Famous for forcing through management shake-ups at his target companies, Bramson has yet to clarify his plans for Electra, which has been buoyed by a broad stock market rally as the outlook for growth improves and fund flows to Europe surge.
Sherborne Investors, Bramson’s investment vehicle, now has a 18.39 percent stake in the company, Electra Private Equity said in a statement on Monday, the third increase announced by Sherborne since it flagged a 10.24 percent stake on Feb. 28.
In 2011, Bramson had led a boardroom coup in 2011 at British firm F&C Asset Management, ousting the chairman and pursuing a root-and-branch shake-up of the 144-year old company after years of share price underperformance.

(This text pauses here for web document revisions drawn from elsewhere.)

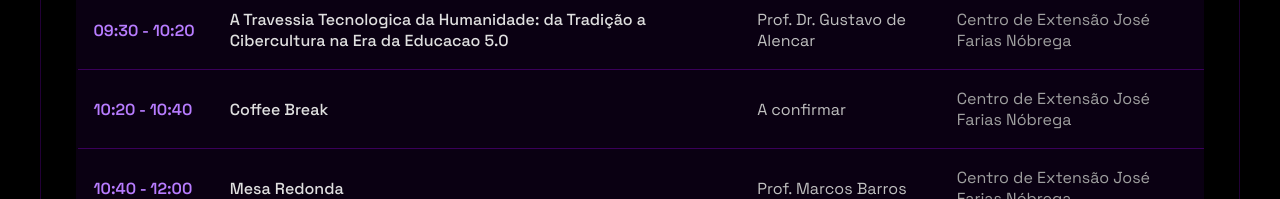
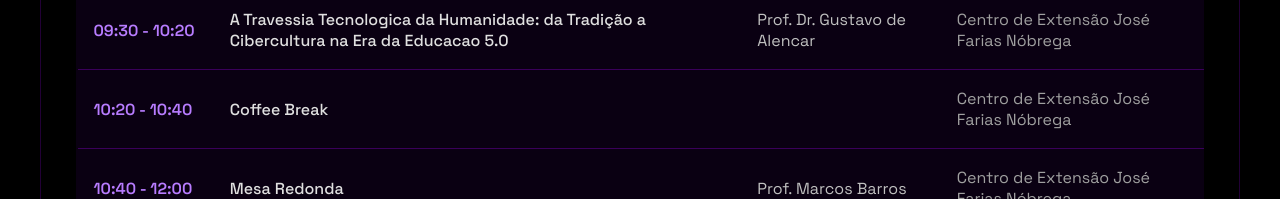
Before and after one commit to giulialeano/smf_site, a React (Vite) app: page /programacao in a window 1280 px wide. Shown: the part 1086-1285 px from the top of the page. Built offline with nearby package versions, Linux system fonts and the light colour scheme.

Commit message:
fix: corração no coffee break

```diff
--- a/src/pages/Programacao.jsx
+++ b/src/pages/Programacao.jsx
@@ -10,7 +10,7 @@ const scheduleData = {
     { time: '08:00 - 08:30', title: 'Abertura do evento', location: palestras },
     { time: '08:40 - 09:30', title: 'IA não é o problema. Somos nós.', speaker: 'Prof. Dr. Leandro Balby', location: palestras },
     { time: '09:30 - 10:20', title: 'A Travessia Tecnologica da Humanidade: da Tradição a Cibercultura na Era da Educacao 5.0', speaker: 'Prof. Dr. Gustavo de Alencar', location: palestras },
-    { time: '10:20 - 10:40', title: 'Coffee Break', speaker: 'A confirmar', location: palestras },
+    { time: '10:20 - 10:40', title: 'Coffee Break', speaker: ' ', location: palestras },
     { time: '10:40 - 12:00', title: 'Mesa Redonda', speaker: 'Prof. Marcos Barros', location: palestras },
     { time: '14:00 - 16:00', title: 'MINICURSOS', speaker: 'Inscrições abertas', location: 'Unidade Acadêmica de Física - Bloco CY' },
   ],
```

New Yorker Bramson raised 207 million pounds in November 2012 to buy shares in an unspecified listed company it considered undervalued.
His first target, British private equity firm 3i, netted him a 38 percent return after he sold a 5 percent stake in November 2013, in what turned out to be a passive investment that involved no form of activism.

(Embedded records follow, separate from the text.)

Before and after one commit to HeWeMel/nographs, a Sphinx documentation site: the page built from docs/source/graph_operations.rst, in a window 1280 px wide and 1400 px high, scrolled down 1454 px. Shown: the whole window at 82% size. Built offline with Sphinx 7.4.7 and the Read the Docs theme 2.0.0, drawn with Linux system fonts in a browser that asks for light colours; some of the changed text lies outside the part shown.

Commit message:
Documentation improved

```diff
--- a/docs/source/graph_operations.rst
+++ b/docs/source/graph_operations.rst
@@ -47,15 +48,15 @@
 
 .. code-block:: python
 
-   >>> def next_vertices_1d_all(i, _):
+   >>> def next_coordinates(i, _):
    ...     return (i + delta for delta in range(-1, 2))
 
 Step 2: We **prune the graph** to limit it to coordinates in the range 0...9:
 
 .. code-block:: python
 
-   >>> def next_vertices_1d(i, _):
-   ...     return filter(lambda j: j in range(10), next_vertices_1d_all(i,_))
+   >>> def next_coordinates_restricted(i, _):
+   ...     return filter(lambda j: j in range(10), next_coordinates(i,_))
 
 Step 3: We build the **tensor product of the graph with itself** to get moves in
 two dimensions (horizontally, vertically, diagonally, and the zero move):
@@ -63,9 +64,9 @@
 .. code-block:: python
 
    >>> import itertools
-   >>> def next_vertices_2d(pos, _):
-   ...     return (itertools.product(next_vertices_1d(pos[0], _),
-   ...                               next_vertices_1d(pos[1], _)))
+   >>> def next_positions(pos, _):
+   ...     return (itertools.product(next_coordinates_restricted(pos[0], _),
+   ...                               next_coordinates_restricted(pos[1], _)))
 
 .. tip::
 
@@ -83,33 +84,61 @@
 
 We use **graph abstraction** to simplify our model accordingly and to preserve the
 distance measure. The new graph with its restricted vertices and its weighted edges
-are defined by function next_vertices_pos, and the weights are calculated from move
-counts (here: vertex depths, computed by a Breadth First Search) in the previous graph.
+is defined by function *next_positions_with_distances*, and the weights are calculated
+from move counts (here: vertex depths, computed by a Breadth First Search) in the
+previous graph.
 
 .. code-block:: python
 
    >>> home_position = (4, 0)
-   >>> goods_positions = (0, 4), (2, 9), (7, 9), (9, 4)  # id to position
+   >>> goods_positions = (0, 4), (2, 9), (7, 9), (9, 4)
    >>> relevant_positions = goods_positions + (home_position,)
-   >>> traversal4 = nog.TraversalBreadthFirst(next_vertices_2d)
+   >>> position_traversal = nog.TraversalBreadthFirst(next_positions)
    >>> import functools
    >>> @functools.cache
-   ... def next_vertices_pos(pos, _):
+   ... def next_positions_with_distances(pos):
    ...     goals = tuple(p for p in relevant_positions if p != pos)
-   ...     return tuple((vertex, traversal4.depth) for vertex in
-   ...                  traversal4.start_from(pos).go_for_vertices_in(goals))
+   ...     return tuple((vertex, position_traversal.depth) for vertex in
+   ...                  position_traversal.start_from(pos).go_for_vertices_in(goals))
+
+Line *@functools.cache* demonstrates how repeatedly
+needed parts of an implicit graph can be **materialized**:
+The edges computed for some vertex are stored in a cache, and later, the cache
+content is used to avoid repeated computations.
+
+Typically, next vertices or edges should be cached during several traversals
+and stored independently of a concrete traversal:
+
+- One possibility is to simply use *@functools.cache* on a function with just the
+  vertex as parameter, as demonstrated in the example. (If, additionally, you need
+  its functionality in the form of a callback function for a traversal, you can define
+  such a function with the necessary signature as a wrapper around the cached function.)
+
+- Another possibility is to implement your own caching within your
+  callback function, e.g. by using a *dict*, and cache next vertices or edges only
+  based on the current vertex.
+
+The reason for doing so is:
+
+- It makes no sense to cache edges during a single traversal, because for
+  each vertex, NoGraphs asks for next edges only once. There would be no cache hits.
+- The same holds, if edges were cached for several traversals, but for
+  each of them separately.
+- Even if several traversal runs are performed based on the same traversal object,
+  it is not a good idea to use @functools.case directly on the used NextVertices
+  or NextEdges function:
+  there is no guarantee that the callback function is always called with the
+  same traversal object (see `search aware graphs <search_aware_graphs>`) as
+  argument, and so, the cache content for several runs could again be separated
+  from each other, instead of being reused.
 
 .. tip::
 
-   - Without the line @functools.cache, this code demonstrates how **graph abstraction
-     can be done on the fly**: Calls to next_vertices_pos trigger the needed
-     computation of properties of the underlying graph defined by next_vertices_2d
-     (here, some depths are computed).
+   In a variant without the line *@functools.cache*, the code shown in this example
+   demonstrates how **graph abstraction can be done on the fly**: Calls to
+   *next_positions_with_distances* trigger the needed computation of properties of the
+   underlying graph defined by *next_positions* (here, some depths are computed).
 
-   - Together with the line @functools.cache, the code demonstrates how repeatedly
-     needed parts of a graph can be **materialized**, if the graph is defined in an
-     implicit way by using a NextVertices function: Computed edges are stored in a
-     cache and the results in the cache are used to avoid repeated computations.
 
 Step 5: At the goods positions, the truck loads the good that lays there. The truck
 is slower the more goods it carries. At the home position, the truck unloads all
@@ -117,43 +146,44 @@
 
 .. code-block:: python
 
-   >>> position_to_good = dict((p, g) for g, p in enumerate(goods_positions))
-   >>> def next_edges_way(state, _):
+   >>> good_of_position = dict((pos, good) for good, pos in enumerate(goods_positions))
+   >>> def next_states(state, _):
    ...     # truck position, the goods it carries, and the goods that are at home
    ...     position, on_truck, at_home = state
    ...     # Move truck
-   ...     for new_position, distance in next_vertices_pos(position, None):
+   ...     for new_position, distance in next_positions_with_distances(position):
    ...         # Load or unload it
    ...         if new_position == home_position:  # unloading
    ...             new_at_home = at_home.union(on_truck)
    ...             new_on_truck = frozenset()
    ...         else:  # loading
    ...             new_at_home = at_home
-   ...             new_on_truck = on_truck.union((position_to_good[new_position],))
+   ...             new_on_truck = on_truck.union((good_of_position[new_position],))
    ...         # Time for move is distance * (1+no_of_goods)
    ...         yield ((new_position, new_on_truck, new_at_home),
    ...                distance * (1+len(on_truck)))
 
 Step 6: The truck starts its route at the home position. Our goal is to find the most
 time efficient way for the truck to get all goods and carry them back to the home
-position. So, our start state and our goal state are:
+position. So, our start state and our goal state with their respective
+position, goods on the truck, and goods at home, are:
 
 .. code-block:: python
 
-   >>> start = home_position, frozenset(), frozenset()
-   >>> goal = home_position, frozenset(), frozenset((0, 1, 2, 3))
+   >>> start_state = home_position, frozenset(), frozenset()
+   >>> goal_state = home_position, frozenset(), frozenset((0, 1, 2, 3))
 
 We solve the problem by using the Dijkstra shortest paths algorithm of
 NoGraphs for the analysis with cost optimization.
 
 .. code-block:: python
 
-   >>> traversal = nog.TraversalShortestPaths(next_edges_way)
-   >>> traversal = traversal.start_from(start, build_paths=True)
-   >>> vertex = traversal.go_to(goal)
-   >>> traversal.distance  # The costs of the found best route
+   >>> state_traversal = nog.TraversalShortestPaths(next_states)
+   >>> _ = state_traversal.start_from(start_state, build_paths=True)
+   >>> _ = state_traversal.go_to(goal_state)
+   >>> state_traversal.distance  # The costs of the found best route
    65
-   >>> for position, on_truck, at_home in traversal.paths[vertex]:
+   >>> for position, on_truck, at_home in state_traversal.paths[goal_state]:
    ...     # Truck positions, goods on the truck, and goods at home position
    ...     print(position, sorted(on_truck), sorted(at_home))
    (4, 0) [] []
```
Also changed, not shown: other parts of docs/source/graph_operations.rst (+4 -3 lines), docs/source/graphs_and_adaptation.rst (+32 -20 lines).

Bramson’s plans for his investment in Electra, whose private equity investment trust was listed on the London Stock Exchange in 1976, may follow a similar pattern.

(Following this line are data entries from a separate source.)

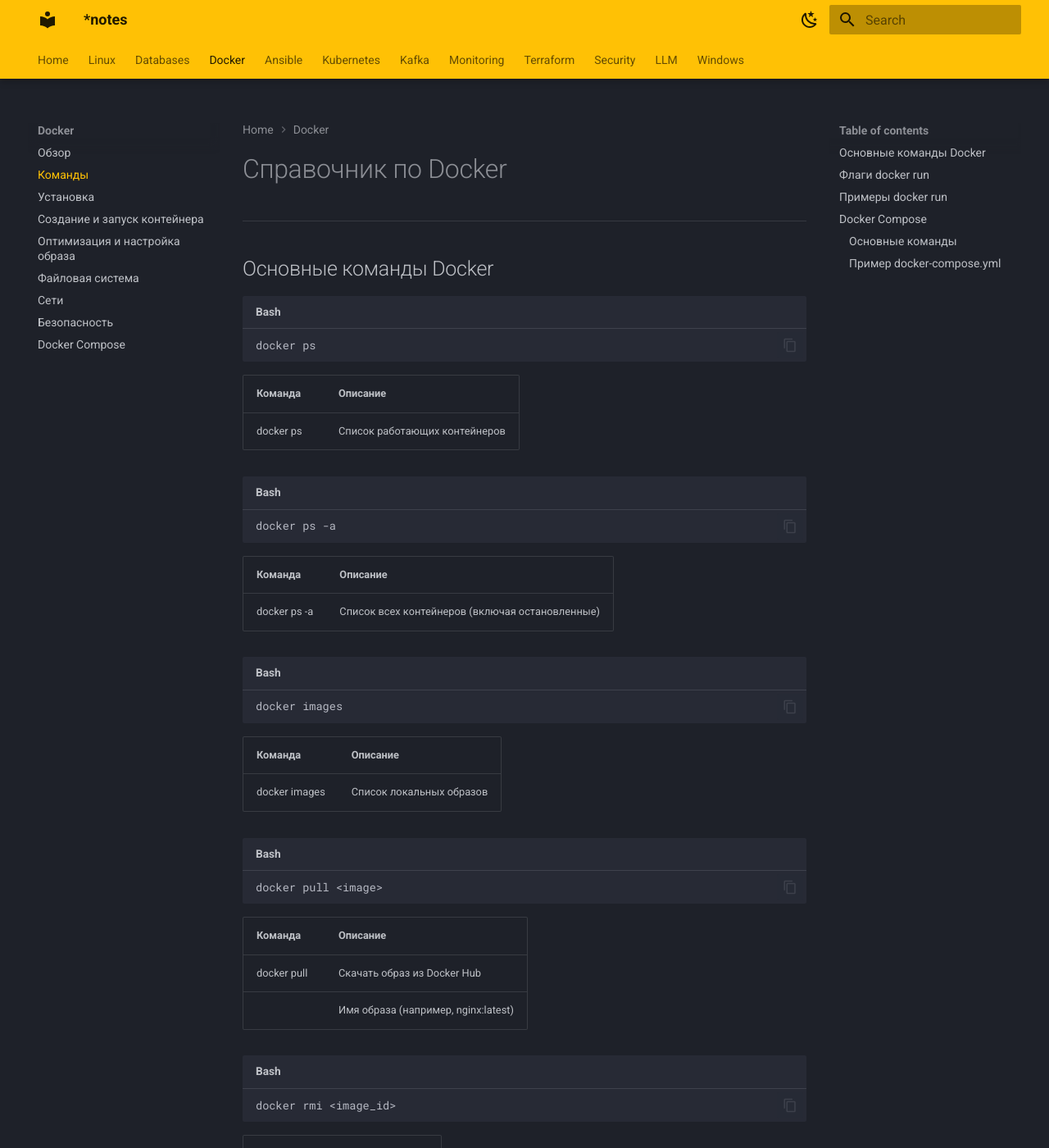
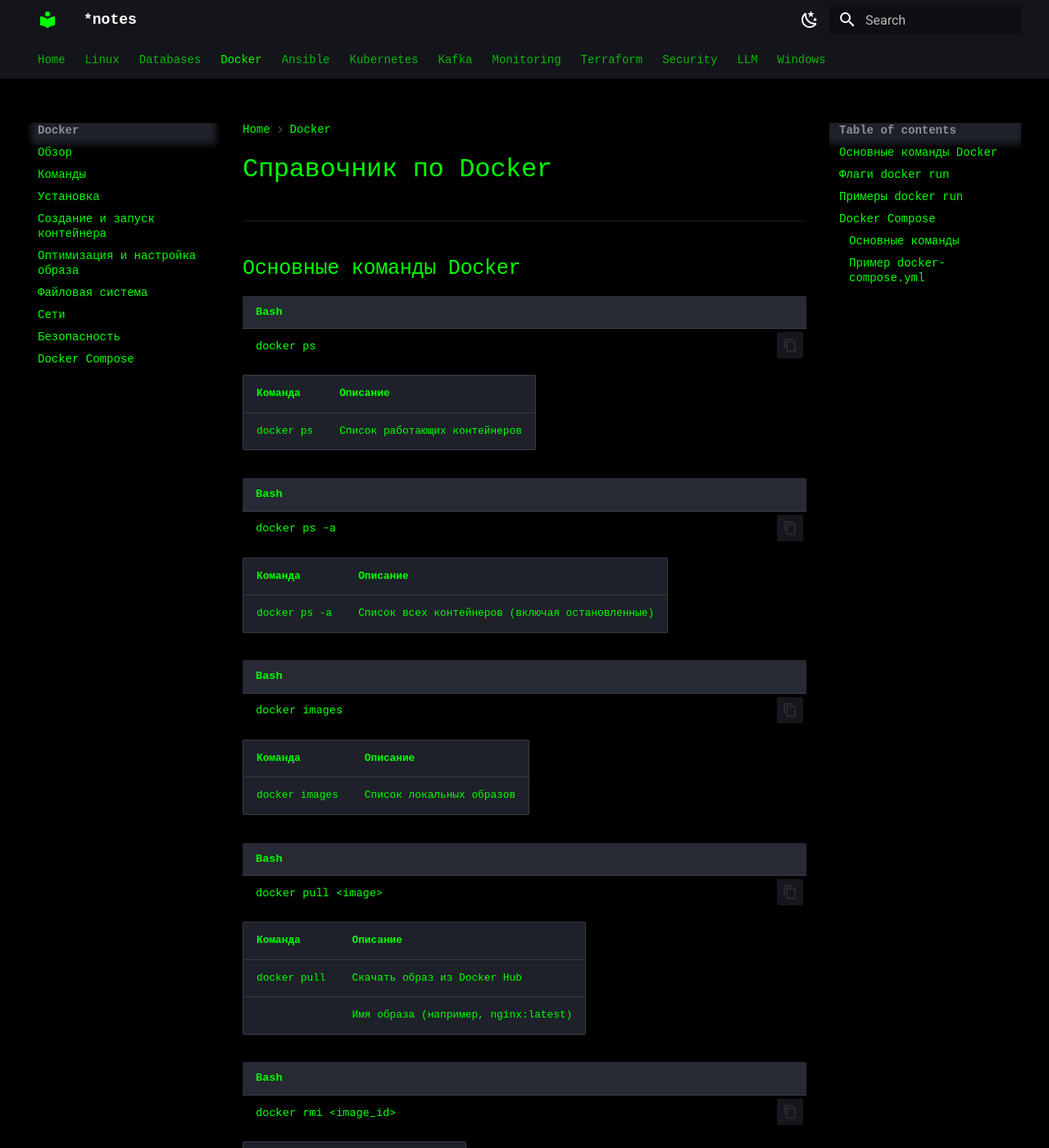
Before and after one commit to becausethatbee/terminator, an MkDocs documentation site: the page built from docs/Docker/commands/index.md, in a window 1280 px wide and 1400 px high. Shown: the whole window at 82% size. Built offline with MkDocs 1.6.1 and Material for MkDocs 9.7.7, drawn with Linux system fonts in a browser that asks for light colours.

Commit message:
Автоматический коммит: 2025-08-31 12:50:22

```diff
--- /dev/null
+++ b/docs/assets/stylesheets/hacker.css
@@ -0,0 +1,27 @@
+/* Хакерская тема */
+body {
+  background-color: #000000 !important;
+  color: #00ff00 !important;
+  font-family: monospace !important;
+}
+
+a, a:visited {
+  color: #00ff00 !important;
+}
+
+.md-typeset h1, .md-typeset h2, .md-typeset h3, .md-typeset h4 {
+  color: #00ff00 !important;
+}
+
+.md-nav, .md-footer {
+  background-color: #000000 !important;
+}
+
+.md-content {
+  background-color: #000000 !important;
+}
+
+code, pre {
+  background-color: #000000 !important;
+  color: #00ff00 !important;
+}
--- a/mkdocs.yml
+++ b/mkdocs.yml
@@ -5,17 +5,17 @@
   name: material
   palette:
   - scheme: slate
-    primary: amber
+    primary: black
     accent: red
     toggle:
       icon: material/weather-night
       name: Switch to dark mode
   - scheme: default
-    primary: black
-    accent: red
+    primary: #00ff00  # зелёный хакерский цвет
+    accent: #00ff00
     toggle:
       icon: material/weather-sunny
-      name: Switch to light mode
+      name: Switch to hacker mode
   features:
   - navigation.tabs
   - navigation.tabs.sticky
@@ -83,6 +83,7 @@
 extra_css:
 - stylesheets/extra.css
 - assets/stylesheets.extra.css
+- assets/stylesheets/hacker.css
 extra_javascript:
 - javascripts/extra.js
 - assets/javascripts/terminal.js
```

“Just like they did in 3i, they’re building a material stake in the company. And I expect them to hold it for a year or so, or until they’ve extracted the value they want to achieve,” Liberum analyst Rob Jones said.
“But Electra is unlike the 3i that existed before (Chief Executive) Simon Borrows took over the helm, in that it’s already a well-run company, has delivered strong returns over 3, 5 and 10 years and there are no inherent issues there, it has a clear strategy,” he said.
Jones also said it was unlikely to involve an expectation of an imminent distribution to shareholders.
“I don’t think Sherborne would try and push for an increased rate of distributions to shareholders as Electra’s portfolio is relatively immature.”
A spokesman for Electra referred back to the company’s previous statement: “We aim to have a constructive dialogue with all of our shareholders and look forward to engaging with Sherborne in the same way in due course.”
Sherborne could not immediately be reached for comment.
Shares in thinly traded Electra were down 0.4 percent on Monday. They had posted a record daily gain of 8.6 percent on Feb. 28.
That still leaves Electra trading flat to its net asset value, which Jones said made it pretty fully valued compared with a sector that trades on a 10 percent discount to NAV to reflect the inherent illiquidity of the underlying investments.
Just over half of Bramson’s stake in Electra, 9.9 percent, is in the company’s underlying shares. The remainder is held through derivatives.
Electra has gross assets of 1.4 billion pounds ($2.33 billion) as at end-Sept. 2013, according to its website and has sold investments with a total value of 2.5 billion pounds, including the sale last year of animal tagging firm Allflex on which it made 15 times its investment.